▶ **WORK ORDER**
Scan the data below for the string "memory". Show every line where it turns up.

====== DATA SHOWN ======

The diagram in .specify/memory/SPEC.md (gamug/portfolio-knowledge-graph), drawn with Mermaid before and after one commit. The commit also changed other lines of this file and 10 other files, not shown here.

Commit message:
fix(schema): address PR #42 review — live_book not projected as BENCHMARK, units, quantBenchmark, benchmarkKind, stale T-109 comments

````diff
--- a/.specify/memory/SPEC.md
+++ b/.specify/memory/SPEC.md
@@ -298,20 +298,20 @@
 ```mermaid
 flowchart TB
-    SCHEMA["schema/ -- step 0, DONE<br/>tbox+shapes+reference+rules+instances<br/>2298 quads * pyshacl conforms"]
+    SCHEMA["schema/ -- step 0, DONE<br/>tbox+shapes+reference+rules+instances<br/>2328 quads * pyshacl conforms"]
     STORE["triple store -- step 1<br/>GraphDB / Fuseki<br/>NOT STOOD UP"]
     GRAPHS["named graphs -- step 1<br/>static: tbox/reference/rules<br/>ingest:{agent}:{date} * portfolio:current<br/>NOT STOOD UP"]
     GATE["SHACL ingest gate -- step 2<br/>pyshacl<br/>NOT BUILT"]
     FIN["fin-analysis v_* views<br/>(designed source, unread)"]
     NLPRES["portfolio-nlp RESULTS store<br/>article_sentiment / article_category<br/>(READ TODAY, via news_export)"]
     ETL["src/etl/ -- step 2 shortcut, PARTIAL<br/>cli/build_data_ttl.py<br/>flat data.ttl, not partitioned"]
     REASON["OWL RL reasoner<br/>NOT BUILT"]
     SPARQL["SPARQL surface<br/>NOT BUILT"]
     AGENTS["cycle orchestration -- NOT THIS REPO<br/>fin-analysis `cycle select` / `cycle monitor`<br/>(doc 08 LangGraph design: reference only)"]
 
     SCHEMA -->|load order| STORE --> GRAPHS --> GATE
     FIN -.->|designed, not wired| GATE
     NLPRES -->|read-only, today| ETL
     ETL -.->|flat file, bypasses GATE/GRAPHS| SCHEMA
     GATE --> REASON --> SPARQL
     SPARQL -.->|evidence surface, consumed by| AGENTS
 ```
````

======
====== DATA SHOWN ======

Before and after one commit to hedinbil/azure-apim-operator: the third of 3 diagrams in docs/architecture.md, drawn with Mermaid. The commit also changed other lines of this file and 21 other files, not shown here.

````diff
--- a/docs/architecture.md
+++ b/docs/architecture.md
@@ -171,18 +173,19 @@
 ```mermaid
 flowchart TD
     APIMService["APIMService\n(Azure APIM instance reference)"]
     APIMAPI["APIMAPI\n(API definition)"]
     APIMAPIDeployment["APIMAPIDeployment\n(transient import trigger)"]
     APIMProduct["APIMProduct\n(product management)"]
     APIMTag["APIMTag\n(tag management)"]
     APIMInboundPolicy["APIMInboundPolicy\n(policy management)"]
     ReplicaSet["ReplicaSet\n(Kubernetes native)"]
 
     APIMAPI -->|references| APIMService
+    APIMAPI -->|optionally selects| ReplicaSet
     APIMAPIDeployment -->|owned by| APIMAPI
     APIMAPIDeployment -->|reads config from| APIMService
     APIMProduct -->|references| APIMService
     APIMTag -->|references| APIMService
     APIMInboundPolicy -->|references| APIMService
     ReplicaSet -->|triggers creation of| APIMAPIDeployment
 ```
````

======
====== DATA SHOWN ======

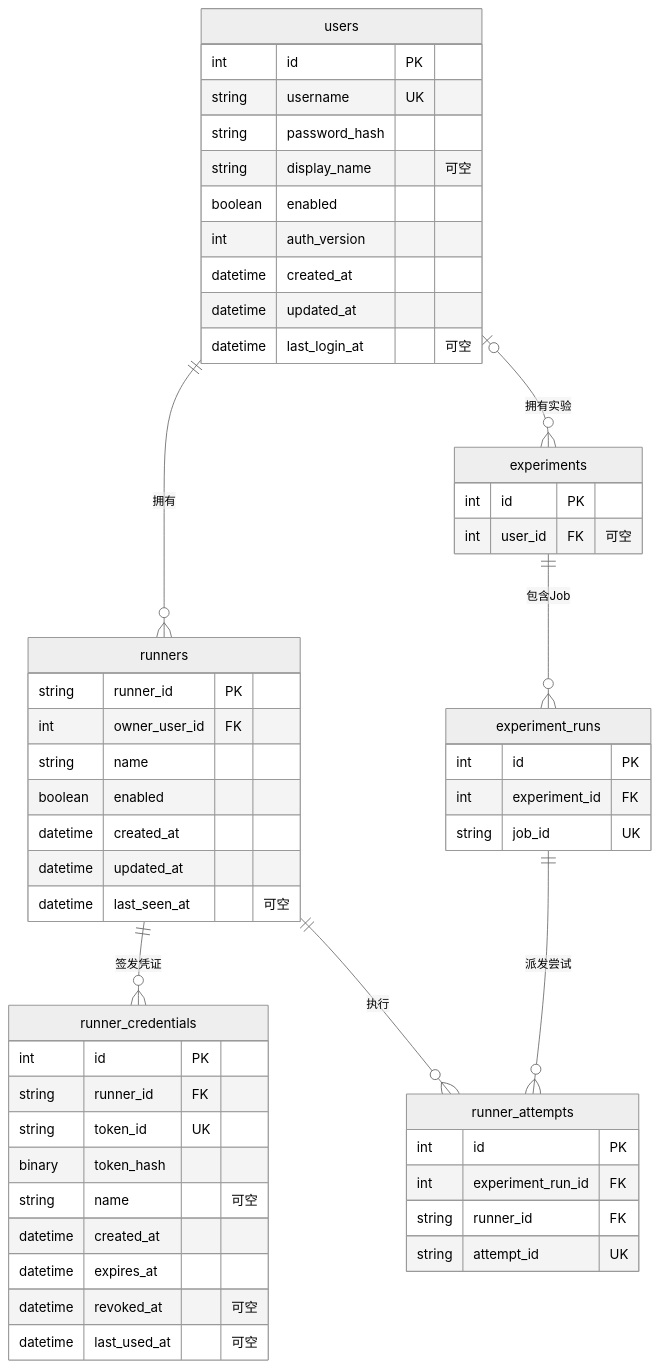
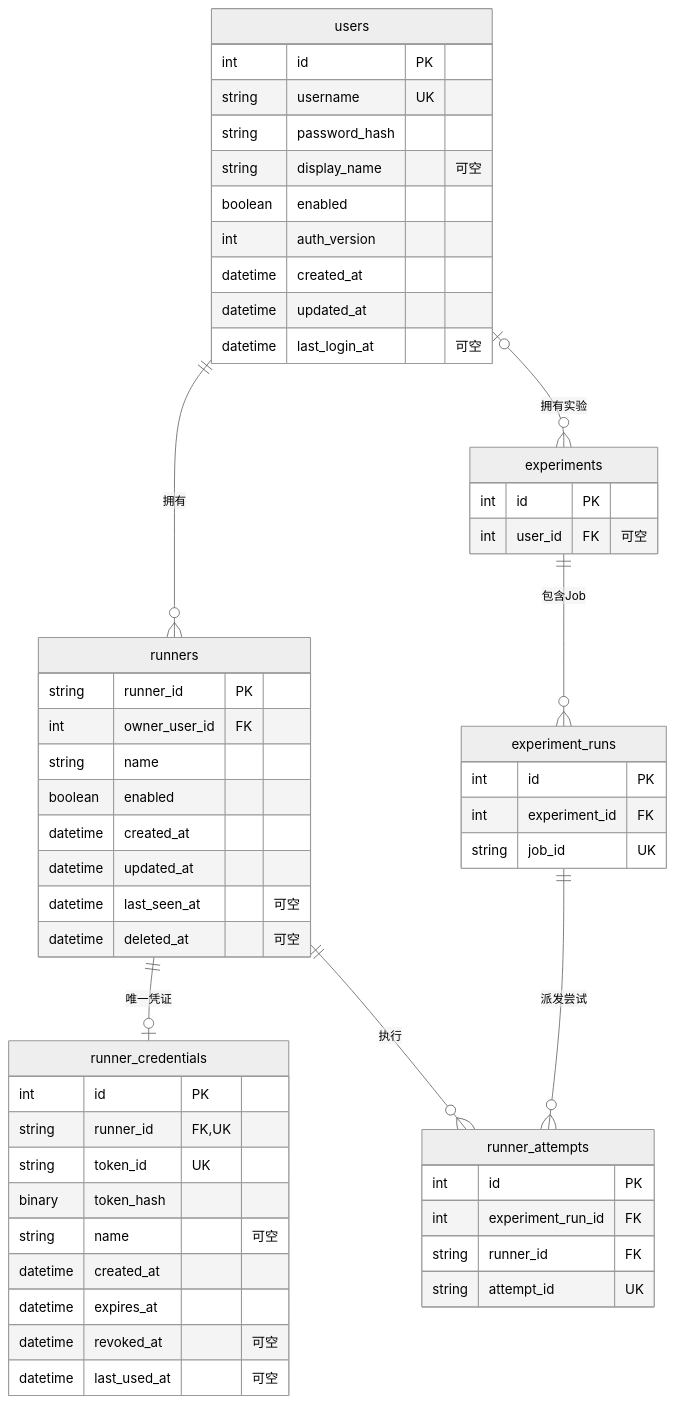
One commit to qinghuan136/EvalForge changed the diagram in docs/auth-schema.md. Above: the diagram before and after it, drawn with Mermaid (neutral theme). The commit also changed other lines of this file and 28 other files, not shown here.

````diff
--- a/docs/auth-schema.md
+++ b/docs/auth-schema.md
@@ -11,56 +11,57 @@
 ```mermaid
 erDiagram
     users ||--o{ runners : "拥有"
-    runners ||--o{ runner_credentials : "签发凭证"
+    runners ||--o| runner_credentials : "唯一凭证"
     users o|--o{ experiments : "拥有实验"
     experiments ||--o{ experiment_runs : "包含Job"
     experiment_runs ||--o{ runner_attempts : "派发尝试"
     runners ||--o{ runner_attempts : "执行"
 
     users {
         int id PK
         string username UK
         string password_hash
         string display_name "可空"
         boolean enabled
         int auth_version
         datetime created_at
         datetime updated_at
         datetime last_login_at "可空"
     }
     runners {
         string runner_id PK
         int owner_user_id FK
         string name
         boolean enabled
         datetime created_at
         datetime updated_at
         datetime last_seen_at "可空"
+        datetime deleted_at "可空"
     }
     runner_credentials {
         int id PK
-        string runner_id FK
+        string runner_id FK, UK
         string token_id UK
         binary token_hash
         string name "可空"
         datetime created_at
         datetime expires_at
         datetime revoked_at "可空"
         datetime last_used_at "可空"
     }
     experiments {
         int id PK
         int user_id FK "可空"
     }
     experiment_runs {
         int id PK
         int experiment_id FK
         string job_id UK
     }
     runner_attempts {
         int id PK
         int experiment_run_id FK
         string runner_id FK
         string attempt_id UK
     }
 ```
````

======

▶ **WRITTEN SOLUTION**
The diagram in .specify/memory/SPEC.md (gamug/portfolio-knowledge-graph), drawn with Mermaid before and after one commit. The commit also changed other lines of this file and 10 other files, not shown here.
--- a/.specify/memory/SPEC.md
+++ b/.specify/memory/SPEC.md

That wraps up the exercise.